» Task to complete:
Count up the lines below where the word "align" shows up, and respond with the number alone.

» Exercise inputs:
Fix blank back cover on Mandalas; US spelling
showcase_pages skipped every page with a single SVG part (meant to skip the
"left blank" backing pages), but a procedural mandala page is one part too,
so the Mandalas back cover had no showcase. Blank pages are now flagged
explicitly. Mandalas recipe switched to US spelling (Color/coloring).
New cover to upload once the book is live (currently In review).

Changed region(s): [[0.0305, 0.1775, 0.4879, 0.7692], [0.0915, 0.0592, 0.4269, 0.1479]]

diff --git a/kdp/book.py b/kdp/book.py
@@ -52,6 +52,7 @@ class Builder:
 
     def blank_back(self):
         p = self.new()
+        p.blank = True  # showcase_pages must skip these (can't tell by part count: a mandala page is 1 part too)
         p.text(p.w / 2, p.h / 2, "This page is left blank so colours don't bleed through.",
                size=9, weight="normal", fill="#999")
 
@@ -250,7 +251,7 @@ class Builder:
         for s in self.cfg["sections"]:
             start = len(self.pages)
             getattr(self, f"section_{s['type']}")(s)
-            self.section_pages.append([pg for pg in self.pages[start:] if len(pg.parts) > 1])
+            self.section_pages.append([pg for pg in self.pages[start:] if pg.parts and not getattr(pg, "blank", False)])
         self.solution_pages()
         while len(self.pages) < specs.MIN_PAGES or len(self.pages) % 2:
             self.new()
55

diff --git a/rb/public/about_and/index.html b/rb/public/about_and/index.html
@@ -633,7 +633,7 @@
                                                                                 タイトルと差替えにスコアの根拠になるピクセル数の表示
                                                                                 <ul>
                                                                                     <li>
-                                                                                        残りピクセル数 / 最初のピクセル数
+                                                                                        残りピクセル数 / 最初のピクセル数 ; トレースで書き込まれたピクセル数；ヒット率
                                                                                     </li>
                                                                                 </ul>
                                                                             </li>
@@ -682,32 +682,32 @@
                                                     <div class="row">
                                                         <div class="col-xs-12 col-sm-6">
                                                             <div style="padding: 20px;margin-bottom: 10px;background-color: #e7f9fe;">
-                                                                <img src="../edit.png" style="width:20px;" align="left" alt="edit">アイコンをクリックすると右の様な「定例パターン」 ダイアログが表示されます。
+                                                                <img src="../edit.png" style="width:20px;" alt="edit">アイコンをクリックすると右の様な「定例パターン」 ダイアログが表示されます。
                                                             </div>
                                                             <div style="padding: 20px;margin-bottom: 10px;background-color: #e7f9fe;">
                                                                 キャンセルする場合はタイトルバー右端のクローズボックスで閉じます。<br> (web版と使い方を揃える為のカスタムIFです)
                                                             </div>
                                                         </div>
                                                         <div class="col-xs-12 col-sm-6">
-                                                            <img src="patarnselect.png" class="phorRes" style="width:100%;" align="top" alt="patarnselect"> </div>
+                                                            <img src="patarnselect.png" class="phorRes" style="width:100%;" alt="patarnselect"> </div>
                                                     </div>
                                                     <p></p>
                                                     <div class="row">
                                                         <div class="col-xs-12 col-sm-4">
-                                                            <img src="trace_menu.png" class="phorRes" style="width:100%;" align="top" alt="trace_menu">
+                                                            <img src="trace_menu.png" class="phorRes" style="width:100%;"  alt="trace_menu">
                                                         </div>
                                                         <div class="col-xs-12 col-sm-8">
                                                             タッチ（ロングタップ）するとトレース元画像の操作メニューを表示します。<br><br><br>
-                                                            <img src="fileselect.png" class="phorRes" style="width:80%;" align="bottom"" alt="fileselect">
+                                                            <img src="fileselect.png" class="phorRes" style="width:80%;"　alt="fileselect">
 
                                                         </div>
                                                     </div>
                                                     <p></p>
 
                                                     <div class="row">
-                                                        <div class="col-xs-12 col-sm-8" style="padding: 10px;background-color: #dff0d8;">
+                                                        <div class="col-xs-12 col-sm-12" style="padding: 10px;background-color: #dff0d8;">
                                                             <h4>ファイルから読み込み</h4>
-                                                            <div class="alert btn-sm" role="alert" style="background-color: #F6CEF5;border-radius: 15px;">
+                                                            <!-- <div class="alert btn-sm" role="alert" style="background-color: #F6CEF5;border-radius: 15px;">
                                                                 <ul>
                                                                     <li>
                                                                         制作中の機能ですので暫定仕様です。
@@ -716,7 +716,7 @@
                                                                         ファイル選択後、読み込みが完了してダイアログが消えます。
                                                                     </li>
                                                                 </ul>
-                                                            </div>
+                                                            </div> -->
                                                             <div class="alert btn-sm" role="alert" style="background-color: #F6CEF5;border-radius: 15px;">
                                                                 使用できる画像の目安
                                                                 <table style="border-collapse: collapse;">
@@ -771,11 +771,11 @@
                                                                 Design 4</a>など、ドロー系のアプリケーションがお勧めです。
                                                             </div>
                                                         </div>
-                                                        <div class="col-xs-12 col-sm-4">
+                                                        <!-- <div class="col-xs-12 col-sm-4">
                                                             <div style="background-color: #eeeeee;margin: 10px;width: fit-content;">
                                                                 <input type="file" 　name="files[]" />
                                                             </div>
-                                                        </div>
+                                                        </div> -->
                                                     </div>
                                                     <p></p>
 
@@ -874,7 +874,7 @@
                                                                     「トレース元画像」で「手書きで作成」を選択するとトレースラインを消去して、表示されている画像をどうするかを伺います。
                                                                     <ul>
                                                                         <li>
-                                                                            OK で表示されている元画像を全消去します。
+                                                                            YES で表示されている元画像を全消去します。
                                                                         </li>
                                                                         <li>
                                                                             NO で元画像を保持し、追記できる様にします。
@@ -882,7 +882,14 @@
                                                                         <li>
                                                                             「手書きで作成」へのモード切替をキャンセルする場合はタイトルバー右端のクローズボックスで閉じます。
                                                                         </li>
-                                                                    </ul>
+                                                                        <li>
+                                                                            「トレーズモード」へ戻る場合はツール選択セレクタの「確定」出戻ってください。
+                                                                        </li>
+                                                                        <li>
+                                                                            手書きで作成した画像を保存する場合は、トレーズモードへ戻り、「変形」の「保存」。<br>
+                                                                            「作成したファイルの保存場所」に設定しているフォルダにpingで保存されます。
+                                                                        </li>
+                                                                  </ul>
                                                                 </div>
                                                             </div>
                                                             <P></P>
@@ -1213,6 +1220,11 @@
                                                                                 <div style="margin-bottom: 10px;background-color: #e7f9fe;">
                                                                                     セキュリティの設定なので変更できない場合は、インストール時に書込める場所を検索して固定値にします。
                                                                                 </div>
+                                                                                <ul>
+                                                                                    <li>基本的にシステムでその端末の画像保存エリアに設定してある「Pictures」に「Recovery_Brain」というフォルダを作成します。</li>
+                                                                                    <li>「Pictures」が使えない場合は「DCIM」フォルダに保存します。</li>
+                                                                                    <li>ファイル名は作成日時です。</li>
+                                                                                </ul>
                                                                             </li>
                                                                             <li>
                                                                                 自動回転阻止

---

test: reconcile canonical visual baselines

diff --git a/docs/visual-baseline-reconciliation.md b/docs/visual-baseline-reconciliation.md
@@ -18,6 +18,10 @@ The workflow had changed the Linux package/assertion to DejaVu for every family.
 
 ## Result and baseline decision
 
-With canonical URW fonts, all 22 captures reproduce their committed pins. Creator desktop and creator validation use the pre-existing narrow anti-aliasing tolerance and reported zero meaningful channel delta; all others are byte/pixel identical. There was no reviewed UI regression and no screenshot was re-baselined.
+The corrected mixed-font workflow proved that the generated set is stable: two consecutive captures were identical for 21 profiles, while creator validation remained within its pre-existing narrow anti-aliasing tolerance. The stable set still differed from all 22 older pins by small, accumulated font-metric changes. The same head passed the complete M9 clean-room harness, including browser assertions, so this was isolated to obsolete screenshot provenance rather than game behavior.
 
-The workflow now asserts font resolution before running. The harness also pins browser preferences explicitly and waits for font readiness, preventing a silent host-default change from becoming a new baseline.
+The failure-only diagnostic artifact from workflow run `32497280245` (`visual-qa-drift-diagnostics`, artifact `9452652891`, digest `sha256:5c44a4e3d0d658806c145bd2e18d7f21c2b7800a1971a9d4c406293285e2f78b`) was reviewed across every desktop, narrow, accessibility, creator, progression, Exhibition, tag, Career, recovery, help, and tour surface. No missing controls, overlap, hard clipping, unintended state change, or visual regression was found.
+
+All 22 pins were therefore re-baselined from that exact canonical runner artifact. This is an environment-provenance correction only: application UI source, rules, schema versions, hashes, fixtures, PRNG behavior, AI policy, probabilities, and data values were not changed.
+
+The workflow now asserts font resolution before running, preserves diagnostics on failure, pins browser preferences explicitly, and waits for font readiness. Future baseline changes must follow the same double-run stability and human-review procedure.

» Answer box:
4